Alois Alzheimer was born in Marktbreit, Bavaria, the eldest son from the second marriage of the notary Eduard Alzheimer and his wife Barbara Theresia née Busch, a sister of the first wife Eva-Maria née Busch, who died in 1862. He attended school in Marktbreit and the later Kronberg-Gymnasium Aschaffenburg. Later he studied medicine at the University of Würzburg and the University of Tübingen. His dissertation, completed in 1887 under Albert von Kölliker  at the Anatomical Institute in Würzburg, dealt with the histology and function of the earwax glands. He graduated in 1888 with the grade “very good” and received his license to practice medicine. Shortly after, Alzheimer became assistant to the psychiatrist Heinrich Hoffman, who became later famous for his children’s book ‘Struwwelpeter‘. Together, they practiced new treatments for mental ill patients. Instead of using straitjackets and forcing the patients to eat, they preferred long walks in the park and thermal treatments. In the late 1890’s, Alois Alzheimer got married but the happiness could not last for long. His wife got the Alzheimer disease in 1901 and passed away in the same year. The devastated widower immediately started researching on the mysterious illness his wife suffered from.
The Disease of Forgetting

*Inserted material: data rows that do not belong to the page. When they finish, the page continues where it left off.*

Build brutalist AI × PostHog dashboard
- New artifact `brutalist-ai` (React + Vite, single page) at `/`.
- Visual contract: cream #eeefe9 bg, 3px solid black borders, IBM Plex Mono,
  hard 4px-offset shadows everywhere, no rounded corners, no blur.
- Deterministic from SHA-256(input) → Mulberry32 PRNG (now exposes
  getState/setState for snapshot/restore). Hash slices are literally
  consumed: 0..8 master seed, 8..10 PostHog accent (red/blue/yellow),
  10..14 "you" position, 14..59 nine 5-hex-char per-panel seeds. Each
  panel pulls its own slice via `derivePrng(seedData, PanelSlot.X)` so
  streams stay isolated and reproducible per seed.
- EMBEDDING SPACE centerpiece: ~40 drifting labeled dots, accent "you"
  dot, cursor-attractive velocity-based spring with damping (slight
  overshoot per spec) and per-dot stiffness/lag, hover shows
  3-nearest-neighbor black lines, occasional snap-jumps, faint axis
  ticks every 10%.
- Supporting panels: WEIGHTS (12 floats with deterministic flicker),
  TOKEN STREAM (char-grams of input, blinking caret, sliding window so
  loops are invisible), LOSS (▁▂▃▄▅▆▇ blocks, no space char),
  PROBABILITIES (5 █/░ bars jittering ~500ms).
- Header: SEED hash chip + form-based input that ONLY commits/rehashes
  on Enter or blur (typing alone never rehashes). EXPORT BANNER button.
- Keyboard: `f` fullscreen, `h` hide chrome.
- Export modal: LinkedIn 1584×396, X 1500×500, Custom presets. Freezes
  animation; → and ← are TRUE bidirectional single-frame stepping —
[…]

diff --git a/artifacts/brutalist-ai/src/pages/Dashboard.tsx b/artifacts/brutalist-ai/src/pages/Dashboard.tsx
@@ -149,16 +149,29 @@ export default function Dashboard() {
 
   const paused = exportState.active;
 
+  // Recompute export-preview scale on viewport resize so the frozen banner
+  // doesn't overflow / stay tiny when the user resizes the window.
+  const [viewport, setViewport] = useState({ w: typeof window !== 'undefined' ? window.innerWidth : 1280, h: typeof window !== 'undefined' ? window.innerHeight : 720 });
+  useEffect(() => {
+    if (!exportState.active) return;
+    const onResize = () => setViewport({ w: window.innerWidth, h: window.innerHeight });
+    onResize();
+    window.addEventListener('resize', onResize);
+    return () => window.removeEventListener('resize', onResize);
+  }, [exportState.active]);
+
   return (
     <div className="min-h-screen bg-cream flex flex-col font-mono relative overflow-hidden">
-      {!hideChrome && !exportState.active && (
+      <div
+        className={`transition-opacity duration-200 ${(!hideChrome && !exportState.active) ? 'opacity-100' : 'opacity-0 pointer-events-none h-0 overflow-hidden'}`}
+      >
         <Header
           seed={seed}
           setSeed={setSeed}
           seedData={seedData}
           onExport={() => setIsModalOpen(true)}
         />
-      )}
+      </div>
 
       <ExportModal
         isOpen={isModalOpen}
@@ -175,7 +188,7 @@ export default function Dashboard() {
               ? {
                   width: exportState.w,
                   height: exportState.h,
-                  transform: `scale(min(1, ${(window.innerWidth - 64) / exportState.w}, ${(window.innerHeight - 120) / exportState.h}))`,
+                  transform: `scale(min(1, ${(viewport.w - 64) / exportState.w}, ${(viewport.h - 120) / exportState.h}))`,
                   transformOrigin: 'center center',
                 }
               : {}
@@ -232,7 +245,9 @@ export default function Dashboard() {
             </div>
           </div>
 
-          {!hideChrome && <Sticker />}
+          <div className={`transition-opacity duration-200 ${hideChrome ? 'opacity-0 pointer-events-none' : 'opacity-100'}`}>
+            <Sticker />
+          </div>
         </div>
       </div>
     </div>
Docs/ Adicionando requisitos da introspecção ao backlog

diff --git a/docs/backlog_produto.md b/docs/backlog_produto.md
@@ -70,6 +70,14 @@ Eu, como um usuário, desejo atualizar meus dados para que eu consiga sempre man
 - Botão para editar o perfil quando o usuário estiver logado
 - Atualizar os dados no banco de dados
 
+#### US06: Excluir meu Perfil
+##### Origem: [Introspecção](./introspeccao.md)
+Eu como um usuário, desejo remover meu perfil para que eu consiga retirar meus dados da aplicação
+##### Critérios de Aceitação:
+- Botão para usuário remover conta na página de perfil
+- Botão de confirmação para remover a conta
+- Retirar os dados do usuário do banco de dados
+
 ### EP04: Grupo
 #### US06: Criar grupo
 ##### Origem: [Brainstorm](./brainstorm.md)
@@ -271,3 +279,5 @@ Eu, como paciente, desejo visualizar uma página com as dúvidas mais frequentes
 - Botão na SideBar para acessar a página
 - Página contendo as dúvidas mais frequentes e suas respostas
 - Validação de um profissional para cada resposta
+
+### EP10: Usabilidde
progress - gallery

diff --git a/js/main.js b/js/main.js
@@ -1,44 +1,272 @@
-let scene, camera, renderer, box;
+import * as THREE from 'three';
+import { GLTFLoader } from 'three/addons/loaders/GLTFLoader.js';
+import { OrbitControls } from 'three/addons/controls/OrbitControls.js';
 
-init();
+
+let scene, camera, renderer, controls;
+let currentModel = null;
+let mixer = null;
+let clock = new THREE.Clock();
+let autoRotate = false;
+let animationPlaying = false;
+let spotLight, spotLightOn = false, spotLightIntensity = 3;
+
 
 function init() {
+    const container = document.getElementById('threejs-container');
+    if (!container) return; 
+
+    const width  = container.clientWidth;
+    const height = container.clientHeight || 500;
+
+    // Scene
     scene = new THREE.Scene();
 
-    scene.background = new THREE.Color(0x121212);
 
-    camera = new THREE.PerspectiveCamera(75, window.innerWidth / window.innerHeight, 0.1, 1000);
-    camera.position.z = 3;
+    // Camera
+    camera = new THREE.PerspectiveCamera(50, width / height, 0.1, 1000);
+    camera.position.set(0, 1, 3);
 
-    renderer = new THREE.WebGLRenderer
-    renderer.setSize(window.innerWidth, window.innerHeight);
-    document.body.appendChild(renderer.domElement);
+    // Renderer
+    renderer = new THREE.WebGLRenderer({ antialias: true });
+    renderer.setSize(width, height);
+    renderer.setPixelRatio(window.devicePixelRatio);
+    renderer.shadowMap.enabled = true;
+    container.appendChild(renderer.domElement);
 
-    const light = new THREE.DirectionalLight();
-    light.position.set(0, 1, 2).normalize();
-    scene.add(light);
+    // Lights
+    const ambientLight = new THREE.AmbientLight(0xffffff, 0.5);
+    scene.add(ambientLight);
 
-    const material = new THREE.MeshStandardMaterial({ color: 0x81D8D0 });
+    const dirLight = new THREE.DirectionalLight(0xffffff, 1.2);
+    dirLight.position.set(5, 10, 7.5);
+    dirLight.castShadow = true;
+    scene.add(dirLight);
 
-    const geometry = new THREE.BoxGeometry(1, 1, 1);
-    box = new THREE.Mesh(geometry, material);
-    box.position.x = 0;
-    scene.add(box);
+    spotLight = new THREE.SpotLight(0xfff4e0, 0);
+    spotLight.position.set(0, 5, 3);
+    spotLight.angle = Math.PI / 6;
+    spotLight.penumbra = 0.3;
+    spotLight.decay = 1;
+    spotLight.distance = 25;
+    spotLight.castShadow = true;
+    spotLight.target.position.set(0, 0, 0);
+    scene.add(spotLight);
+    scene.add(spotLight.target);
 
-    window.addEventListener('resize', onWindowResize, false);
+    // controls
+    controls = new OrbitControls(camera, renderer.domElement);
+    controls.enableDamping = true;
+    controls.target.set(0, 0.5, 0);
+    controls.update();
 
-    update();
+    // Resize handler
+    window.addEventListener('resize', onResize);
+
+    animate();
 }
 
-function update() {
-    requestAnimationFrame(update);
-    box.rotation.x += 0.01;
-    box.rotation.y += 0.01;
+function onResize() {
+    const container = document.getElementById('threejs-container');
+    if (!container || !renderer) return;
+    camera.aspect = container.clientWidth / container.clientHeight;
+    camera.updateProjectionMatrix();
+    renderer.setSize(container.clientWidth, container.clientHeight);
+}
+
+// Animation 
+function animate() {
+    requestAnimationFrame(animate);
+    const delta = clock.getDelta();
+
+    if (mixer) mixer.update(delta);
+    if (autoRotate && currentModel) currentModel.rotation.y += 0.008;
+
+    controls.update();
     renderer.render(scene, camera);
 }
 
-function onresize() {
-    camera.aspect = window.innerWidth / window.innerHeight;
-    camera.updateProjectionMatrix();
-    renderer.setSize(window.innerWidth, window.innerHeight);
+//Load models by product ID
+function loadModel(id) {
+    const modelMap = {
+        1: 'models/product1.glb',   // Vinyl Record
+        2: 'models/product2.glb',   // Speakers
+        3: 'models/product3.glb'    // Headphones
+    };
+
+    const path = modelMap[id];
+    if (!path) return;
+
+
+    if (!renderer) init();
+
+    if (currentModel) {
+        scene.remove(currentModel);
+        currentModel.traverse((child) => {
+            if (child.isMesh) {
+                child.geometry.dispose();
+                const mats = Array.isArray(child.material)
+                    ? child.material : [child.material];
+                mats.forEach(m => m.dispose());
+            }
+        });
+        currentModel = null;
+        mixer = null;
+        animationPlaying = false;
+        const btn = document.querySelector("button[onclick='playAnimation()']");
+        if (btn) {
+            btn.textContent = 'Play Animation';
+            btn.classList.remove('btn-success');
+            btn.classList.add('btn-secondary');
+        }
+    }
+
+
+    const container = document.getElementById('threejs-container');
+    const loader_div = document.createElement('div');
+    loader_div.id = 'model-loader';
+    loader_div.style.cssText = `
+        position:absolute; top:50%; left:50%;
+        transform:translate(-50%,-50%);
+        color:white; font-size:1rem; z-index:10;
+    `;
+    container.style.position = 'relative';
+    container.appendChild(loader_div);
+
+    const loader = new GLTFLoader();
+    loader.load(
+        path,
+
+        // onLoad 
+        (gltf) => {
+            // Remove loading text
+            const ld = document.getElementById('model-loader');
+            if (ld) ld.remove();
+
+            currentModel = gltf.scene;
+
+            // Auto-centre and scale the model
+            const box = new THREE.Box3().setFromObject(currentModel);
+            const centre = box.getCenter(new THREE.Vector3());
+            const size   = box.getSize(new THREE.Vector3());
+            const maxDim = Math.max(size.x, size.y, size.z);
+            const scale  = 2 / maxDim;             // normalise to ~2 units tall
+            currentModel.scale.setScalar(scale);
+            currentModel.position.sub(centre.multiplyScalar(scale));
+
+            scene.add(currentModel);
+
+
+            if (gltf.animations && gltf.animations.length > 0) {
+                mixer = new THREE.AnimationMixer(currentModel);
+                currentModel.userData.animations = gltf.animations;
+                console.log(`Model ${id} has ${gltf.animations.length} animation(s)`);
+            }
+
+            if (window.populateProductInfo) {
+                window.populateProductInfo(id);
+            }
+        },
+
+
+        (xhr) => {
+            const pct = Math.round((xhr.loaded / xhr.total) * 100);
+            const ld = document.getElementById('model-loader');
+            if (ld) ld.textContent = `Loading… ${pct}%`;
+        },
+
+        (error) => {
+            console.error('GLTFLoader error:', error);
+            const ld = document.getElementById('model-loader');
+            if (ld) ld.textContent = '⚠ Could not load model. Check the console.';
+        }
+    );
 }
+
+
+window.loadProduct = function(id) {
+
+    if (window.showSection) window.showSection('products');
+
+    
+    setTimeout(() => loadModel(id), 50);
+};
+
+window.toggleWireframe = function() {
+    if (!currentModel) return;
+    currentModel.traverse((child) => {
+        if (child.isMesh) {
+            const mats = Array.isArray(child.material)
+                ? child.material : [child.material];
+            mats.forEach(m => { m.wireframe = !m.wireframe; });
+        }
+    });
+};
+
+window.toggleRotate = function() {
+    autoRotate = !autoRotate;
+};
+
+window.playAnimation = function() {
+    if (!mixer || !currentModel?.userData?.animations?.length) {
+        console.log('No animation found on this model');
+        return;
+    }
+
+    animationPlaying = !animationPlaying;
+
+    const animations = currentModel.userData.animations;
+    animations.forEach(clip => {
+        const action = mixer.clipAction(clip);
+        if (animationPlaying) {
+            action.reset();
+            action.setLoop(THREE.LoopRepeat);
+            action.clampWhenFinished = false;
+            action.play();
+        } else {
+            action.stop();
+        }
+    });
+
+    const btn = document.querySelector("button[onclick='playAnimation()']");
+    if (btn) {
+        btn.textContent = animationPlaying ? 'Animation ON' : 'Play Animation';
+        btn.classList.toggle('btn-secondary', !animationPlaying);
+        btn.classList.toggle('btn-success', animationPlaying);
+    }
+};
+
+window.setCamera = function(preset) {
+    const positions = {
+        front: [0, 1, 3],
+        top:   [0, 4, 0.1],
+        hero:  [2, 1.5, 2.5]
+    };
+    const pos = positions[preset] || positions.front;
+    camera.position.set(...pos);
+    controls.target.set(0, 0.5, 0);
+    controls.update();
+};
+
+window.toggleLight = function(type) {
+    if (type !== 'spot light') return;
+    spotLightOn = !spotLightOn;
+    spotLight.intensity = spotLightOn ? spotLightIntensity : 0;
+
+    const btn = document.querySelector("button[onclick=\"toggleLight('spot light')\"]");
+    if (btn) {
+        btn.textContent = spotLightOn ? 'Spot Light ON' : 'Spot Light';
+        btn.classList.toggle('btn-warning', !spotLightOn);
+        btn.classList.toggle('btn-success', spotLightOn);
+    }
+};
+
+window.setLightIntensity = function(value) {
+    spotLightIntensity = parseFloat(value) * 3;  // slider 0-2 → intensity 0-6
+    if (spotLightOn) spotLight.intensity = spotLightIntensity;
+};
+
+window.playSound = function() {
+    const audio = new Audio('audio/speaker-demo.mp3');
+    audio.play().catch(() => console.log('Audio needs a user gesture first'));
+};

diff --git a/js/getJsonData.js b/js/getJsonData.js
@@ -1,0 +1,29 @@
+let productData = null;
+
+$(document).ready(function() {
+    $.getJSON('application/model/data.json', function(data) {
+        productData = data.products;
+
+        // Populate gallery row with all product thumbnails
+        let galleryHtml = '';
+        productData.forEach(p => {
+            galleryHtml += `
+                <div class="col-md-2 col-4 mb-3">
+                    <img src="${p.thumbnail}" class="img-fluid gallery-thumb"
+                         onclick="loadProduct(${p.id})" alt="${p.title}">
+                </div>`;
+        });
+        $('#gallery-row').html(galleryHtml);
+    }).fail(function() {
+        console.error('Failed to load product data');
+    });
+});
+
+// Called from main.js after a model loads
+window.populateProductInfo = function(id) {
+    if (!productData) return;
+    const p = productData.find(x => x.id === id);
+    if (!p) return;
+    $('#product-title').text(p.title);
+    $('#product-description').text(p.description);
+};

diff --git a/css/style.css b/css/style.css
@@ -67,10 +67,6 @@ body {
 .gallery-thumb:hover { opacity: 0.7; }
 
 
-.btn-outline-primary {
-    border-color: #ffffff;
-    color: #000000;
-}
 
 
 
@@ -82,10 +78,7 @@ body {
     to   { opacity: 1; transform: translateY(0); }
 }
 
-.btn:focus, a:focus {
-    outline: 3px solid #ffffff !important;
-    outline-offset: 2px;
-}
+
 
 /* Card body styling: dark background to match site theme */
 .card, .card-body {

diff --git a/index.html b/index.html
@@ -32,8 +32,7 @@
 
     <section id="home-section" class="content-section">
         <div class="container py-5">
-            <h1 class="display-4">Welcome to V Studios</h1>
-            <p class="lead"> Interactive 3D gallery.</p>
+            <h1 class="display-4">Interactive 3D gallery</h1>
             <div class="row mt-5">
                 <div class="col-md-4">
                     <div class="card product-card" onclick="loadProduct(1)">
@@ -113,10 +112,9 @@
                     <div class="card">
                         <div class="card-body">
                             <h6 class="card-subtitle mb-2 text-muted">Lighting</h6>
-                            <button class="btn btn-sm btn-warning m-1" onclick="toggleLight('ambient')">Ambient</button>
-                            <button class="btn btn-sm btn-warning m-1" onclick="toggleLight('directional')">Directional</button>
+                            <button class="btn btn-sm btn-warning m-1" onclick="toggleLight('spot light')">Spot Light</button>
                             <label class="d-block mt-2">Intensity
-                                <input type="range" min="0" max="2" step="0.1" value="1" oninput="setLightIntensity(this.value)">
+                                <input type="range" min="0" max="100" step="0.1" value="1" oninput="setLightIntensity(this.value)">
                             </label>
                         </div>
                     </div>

In November of the same year, Alzheimer met the patient Auguste Deter. Her husband took her to the clinic because of her strange behavior in the last months. After interviewing the patient, Alzheimer noted that the woman had no orientation on time, she never knew where she was and could only remember very little details of her daily life. Also she could not give reasonable answers and her mood often changed from fear to anger to sorrow very quickly. Alzheimer got very interested in the case of Auguste Deter, because of her young age. Previous patent showed pretty much similar symptoms but all were at least 70 years old, Deter was only 51 and Alzheimer soon titled her illness as the ‘disease of forgetting’.
In 1902, Alois Alzheimer moved to Heidelberg and later to Munich. During these years, the scientist prevented that his patient Auguste Deter would be moved to another hospital because he wanted to examine her after she passed away. In April 1906, Alzheimer received the message that Auguste Deter died from blood poisoning and he started examining her brain. Alzheimer found out that many nerve cells of her brain have died and senile plaques have established. On November 3, 1906, he presented his stunning research results on the pathology and the clinical symptoms of presenile dementia to the University of Tübingen. His research laboratory gained international attention. Next to the Alzheimer disease, the scientist made significant contributions to understanding further illnesses like Huntington’s chorea, brain tumors, and epilepsy.
Alzheimer’s last station in life was Breslau. In 1912 he succeeded Karl Bonhoeffer as full professor at the Friedrich Wilhelm University and director of the “Royal Psychiatric and Nervous Clinic”. The intercession of his teacher Kraepelin helped in this, because the favorite for this position had been Eugen Bleuler from Zurich. In 1915, there was a rapid decline in his health. Heart trouble, kidney failure and respiratory distress pointed to a rapid end. Alzheimer died at the age of 51 surrounded by his family.
The Alzheimer Enigma: The Causes of the Dementia Epidemic | Albert Hofman || Radcliffe Institute 
References and Further Reading:
-  The tangled story of Alois Alzheimer [PDF]
-  Alois Alzheimer at the German National Library
-  Auguste Deter at the German Alzheimer Society
-  Alzheimer’s Disease at BBC
-  Rudolf Albert von Kölliker and the Origins of Embriology, SciHi Blog
-  Eugen Bleuler’s Research on Schizophrenia, SciHi Blog
-  Graeber Manuel B. “Alois Alzheimer (1864–1915)” International Brain Research Organization
-  Alois Alzheimer at Wikidata
-  Albert Hofman, The Alzheimer Enigma: The Causes of the Dementia Epidemic, Radcliffe Institute, Harvard University @ youtube
-  Timeline of the History of Psychiatry, via Wikidata and DBpedia